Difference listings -
■ ■ ■ ■ ■ ■ ■

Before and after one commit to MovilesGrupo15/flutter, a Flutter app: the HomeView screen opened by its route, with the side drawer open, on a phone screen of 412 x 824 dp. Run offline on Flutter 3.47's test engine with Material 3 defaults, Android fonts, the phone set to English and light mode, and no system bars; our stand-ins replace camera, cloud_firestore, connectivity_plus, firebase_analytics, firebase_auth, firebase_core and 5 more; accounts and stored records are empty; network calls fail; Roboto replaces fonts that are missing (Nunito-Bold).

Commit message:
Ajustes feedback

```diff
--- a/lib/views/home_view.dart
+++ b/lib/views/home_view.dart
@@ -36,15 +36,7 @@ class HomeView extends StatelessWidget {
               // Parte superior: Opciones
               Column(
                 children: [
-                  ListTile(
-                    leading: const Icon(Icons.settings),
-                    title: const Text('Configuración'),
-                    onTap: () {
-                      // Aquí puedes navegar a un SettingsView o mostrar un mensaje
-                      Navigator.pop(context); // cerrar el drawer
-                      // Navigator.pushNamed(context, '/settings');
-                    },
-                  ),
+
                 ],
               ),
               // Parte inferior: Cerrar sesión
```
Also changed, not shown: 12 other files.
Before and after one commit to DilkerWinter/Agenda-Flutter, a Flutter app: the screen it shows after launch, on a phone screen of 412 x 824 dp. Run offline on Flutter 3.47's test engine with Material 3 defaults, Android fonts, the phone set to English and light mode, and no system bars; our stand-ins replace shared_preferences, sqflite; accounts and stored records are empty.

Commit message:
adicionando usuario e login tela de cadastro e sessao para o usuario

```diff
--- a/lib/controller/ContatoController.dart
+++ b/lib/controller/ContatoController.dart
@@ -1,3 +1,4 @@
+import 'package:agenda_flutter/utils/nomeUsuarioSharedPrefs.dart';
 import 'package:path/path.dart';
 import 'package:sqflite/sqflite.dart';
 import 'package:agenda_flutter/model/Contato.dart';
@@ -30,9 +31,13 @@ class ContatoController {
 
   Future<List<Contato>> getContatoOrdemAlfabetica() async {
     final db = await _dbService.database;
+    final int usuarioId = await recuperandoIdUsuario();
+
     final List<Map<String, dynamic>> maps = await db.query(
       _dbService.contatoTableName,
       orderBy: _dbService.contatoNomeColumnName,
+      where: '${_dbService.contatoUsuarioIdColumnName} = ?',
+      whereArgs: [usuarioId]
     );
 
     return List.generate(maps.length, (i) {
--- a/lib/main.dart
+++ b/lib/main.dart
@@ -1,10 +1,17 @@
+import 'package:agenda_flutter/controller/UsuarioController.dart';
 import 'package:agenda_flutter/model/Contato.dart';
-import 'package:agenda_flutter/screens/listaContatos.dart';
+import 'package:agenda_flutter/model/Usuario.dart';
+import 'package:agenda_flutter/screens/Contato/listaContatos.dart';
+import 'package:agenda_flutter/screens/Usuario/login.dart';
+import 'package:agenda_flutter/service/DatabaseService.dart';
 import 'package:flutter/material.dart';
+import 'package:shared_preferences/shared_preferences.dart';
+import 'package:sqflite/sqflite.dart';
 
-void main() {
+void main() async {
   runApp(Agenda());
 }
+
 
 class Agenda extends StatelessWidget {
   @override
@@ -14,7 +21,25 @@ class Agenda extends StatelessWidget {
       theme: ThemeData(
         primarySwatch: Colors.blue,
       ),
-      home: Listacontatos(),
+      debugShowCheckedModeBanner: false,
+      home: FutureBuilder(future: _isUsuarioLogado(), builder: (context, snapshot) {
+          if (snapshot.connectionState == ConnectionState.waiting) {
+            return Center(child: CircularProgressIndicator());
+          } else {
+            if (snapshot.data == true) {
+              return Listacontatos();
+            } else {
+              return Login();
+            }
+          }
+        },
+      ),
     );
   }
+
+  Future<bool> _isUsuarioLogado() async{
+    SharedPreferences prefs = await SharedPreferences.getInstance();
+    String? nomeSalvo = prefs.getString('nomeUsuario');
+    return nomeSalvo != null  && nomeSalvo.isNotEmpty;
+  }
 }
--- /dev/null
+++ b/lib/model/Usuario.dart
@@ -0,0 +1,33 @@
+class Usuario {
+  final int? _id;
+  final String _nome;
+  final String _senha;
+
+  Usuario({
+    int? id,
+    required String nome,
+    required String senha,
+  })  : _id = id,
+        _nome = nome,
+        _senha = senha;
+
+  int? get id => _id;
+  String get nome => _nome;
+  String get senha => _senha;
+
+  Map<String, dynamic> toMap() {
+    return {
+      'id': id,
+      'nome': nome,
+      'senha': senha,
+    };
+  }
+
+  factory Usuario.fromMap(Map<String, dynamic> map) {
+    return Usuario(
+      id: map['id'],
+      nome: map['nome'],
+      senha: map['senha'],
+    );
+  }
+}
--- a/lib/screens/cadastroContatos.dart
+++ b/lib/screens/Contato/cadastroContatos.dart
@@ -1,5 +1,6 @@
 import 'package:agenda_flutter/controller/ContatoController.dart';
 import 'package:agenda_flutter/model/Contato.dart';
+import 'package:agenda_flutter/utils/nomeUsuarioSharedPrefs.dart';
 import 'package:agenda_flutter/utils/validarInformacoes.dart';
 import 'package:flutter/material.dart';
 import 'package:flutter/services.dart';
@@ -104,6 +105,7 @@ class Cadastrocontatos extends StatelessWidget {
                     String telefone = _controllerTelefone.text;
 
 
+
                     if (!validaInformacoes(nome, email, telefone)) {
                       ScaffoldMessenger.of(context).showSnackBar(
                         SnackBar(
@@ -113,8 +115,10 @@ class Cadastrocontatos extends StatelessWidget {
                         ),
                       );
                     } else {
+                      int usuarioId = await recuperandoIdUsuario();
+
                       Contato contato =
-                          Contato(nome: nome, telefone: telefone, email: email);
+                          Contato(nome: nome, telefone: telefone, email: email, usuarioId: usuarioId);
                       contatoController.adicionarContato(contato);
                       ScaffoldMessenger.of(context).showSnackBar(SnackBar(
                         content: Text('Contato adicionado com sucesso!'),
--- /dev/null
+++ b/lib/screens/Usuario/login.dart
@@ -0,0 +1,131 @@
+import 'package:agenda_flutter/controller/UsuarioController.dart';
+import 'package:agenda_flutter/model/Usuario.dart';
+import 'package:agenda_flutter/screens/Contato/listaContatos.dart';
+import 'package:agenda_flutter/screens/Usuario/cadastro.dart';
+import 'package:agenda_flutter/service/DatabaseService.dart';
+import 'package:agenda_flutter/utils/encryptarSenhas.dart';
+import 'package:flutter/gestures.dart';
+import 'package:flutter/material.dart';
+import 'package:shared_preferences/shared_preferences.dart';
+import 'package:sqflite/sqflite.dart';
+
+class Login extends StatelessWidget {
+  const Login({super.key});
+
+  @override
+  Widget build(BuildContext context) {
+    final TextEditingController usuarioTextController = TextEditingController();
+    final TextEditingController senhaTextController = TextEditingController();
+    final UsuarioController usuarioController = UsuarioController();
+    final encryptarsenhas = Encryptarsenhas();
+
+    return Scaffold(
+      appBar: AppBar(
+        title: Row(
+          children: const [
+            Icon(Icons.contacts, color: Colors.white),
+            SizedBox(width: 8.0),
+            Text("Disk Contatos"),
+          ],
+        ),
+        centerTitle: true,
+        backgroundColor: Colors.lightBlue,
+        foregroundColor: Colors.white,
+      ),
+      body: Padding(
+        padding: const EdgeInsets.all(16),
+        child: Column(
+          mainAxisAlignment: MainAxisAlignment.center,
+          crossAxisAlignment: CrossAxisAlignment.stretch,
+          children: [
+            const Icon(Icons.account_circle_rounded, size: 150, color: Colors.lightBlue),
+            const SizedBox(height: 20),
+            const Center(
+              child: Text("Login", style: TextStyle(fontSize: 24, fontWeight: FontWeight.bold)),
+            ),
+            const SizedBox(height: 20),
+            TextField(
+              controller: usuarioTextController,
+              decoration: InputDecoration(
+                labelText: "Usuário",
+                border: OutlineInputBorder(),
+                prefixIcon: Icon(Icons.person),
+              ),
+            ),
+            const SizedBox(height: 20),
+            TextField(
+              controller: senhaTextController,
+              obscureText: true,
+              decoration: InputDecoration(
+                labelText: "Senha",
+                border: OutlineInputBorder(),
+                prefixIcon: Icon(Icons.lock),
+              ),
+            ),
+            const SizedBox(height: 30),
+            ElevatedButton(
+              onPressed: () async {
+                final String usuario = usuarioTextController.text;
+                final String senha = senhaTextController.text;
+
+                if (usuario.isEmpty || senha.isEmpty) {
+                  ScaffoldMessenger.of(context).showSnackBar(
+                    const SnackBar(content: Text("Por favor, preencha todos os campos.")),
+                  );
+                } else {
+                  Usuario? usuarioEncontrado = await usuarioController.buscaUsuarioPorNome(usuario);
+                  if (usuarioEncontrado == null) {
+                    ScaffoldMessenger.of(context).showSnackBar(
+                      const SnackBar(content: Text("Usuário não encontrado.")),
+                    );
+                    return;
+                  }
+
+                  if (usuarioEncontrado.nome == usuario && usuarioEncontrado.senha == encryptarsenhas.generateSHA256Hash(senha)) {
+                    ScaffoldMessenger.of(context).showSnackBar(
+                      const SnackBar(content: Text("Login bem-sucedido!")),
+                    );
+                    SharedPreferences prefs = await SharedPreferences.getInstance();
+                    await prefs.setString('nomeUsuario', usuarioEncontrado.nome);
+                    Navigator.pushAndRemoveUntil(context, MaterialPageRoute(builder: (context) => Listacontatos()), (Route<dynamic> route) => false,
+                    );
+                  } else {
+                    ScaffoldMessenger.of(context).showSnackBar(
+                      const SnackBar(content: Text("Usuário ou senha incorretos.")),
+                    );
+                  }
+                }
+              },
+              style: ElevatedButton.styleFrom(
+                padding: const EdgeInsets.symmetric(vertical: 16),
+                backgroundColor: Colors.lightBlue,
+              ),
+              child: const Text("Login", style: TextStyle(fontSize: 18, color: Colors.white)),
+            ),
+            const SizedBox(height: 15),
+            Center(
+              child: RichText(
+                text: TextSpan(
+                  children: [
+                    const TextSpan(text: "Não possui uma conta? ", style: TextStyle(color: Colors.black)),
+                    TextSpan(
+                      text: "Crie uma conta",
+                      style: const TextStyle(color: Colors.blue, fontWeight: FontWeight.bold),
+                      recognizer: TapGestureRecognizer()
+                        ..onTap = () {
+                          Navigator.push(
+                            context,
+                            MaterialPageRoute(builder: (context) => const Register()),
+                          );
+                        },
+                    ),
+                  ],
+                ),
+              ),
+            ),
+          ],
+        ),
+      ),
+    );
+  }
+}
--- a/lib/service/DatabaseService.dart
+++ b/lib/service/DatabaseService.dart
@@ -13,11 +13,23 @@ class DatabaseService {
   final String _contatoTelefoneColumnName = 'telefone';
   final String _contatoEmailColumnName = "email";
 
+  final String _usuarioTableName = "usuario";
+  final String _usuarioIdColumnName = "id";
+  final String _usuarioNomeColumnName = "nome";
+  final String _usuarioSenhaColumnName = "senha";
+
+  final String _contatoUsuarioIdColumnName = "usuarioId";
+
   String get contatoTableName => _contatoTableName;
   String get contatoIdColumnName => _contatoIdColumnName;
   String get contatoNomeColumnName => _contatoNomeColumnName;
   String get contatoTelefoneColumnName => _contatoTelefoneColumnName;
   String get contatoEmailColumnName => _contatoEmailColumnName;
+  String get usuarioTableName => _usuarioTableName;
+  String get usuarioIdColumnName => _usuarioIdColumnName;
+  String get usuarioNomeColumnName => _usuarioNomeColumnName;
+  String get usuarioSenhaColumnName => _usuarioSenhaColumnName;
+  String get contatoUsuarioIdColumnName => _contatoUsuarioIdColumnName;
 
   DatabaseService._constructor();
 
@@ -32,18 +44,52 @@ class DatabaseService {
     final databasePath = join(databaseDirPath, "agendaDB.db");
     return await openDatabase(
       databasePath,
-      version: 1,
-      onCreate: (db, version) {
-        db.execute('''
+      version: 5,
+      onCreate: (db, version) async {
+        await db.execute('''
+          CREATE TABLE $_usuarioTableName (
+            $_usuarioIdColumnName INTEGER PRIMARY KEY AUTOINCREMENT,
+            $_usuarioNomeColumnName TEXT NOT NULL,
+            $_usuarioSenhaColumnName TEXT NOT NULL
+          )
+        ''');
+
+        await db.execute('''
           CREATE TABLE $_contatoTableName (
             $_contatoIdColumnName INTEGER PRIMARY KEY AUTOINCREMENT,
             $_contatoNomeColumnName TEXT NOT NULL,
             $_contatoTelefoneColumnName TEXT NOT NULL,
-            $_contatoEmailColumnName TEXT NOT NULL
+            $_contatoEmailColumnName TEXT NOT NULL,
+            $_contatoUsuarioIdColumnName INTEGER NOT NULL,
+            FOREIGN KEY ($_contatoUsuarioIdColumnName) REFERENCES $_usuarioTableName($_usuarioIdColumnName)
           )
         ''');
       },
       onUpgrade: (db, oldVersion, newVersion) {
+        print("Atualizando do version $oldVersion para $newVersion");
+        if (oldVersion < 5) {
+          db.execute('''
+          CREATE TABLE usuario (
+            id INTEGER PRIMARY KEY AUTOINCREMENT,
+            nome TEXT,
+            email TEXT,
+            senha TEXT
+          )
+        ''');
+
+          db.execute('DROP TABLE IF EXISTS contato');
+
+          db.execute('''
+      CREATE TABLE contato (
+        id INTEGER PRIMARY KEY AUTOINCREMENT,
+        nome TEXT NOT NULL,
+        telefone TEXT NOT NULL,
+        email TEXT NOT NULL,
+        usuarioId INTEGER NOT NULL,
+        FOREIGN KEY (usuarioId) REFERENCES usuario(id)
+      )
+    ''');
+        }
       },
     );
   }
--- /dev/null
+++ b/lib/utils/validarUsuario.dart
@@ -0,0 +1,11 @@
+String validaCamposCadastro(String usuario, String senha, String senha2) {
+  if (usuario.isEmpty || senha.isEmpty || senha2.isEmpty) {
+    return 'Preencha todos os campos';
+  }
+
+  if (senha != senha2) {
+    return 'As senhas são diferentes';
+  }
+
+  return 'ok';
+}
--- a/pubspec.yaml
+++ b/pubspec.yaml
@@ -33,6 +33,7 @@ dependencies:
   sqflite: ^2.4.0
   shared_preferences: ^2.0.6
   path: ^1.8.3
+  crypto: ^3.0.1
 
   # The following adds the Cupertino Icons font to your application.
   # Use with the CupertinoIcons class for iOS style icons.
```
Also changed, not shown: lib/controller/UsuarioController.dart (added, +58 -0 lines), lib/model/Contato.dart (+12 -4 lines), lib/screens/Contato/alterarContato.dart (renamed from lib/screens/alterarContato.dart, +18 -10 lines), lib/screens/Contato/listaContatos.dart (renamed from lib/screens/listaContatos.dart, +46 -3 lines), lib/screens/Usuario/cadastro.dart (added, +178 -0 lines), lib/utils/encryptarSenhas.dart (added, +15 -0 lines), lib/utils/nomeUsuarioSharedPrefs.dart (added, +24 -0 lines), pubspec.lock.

■ ■ ■ ■ ■ ■ ■

TASK DETAILS - Scan the entries for the string "async" and report only how many lines contain it.

REPLY - 5